Conor McGregor may be claiming that he has a 9 figure contract “en-route”, but don’t let that fool you into thinking that the UFC is one big gravy train.
The matter of fighter pay has been a hot topic in the MMA media ever since the UFC signed their now infamous deal with Reebok. And rightfully so. The agreement badly hit the majority of athletes on the roster, as it meant that they were no longer able to generate income from individual sponsorship deals. Given the often paltry nature of basic payouts, these individual contracts had long been the major source of income for many of the company’s combatants.
In May of this year, BloodyElbow conducted an anonymous survey of professional MMA fighters. According to the findings, every UFC contracted fighter quizzed was losing money due to the deal. A fighter labeled “UFC Top Contender”, claimed that he could potentially make up to $100,000 dollars per fight in sponsorship prior to the agreement, but was now looking at an income of $15,000-$20,000.
Lower-card fighters, however, make as little as $2,500 per fight from the company sponsors.
When one considers that many of these lesser-known or newly signed fighters are only pocketing a salary of $10,000 a bout, the outlook becomes bleak indeed.
It isn’t just the preliminary competitors that get short changed either. We have previously cited the example of Todd Duffee’s remuneration for headlining UFC Fight Night 71 as an example of how desperate the situation can be. According to MMAMania, the heavyweight received a mere $12,000 salary for getting his brain scrambled by Frank Mir.
Last month, MMAFighting interviewed top UFC bantamweight contender Aljamain Sterling. The 26-year-old, who was in the middle of a frustratingly lengthy layoff, told the website that he was finding it harder to justify continuing in the sport due to irregular and insubstantial paydays.
“The pay is definitely not what it is unless you’re the champ or a guy that’s been around the sport for a very, very, very long time and you can make a lot of money”.
“Just doing the math on how much I fight, how often I fight per year, there’s no way I’m gonna be able to make a significant amount of money where I can put it aside to do something when I’m done”
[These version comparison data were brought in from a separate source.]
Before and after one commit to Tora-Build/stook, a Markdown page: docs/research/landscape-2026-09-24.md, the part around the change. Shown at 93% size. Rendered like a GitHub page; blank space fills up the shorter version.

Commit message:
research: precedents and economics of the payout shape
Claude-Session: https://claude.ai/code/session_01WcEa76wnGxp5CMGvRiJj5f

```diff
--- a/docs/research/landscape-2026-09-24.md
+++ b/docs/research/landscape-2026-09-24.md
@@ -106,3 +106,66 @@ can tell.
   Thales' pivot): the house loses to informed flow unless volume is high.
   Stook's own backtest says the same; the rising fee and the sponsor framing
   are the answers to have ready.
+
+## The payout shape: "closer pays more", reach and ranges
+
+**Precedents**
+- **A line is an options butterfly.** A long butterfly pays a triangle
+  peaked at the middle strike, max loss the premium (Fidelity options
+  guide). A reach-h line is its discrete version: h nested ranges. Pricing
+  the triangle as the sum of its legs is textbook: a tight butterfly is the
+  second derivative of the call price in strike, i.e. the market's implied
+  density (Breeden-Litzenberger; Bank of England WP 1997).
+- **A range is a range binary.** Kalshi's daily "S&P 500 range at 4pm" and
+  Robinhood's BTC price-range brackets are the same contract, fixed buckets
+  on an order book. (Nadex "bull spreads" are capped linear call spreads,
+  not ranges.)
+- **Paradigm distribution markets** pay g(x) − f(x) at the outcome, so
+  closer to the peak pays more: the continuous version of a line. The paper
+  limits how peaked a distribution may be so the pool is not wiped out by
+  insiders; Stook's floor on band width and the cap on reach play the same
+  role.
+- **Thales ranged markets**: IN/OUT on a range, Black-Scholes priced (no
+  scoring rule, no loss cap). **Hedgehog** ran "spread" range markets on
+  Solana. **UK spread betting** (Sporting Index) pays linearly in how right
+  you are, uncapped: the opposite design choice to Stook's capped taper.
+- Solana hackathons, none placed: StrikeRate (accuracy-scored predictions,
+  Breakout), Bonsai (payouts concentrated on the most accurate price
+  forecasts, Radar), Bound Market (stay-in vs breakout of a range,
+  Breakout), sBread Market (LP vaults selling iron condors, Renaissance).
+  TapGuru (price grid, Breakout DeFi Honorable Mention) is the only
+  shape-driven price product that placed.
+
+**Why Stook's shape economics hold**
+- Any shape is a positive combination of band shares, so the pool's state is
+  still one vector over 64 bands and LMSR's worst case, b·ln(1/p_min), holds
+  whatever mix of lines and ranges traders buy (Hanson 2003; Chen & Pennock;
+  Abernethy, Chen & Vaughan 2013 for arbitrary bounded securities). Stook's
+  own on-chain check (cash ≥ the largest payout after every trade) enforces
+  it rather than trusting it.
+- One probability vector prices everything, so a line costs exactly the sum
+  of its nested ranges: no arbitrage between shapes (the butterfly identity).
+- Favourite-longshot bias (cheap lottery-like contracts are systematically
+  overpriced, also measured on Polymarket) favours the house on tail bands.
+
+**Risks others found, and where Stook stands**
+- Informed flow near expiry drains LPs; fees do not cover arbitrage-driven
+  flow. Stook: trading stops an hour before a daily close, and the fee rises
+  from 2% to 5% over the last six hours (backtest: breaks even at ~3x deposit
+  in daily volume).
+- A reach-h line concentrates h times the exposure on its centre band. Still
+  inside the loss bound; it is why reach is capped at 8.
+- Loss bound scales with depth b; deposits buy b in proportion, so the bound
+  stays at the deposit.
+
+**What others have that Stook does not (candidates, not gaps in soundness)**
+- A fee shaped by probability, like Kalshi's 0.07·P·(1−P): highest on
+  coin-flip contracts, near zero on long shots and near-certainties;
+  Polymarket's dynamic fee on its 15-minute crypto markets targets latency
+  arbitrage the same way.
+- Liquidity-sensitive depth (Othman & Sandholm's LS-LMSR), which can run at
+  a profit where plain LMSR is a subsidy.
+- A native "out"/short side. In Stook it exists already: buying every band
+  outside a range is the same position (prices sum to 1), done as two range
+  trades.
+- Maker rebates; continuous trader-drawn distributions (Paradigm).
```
When you read the numbers that some of these men and women are receiving for their significant sacrifices, it is easy to sympathize with Sterling. The reality, however, is that examining these surface figures doesn’t even begin to illustrate the financial struggles many fighters go through.
When Johny Hendricks had to be withdrawn from a bout with Tyron Woodley at UFC 192, after a botched cut to welterweight left him in hospital, Woodley was given his “show” money despite the cancellation. He also received his Reebok bonus.
Speaking at the centre of a media scrum, Woodley called this “a nice gesture” on behalf of the UFC. He added, though, that this money didn’t “cut it”, due to the costs that come with preparing for a big-fight.
“I spend 30-40, sometimes even $50,000 dollars on a training camp”, said Woodley. With this comment, Woodley provided a rare and intriguing piece of insight, as well as further context for the arguments over fighter salaries.
Luckily, another UFC competitor has recently come out and provided a little more information on the regular overheads that fighters have to consider.
Myles Jury, who is about to make the drop from lightweight to featherweight, has outlined the typical expenses of a fight camp on his website.
It makes for disturbing reading.
Taking taxes, gym fees, management fees, coaching fees, medical bills, and miscellaneous costs into account, Jury estimates that a fighter earning an entry level payout of $10,000 show money, with a further $10,000 win bonus up for grabs, would only take home $5,500 from a victorious effort.
Worse still, he suggested a fighter who did not secure a win bonus would only pocket $1,500.
Unfortunately, it is hard to see these conditions improving. Increased levels of competition could bring about a healthier environment, but as things stand the UFC are very much in control of the MMA market globally.
Bellator MMA could potentially benefit from fighter dissatisfaction in the Zuffa owned fight-league and become a stronger competitor. There are also attempts ongoing to start an MMA union. If such a organization was to come to fruition, that may change things for the better.
For the sake of MMA fighters of the present and future, as well as for the sport as a whole, let’s hope that one of those situations arises.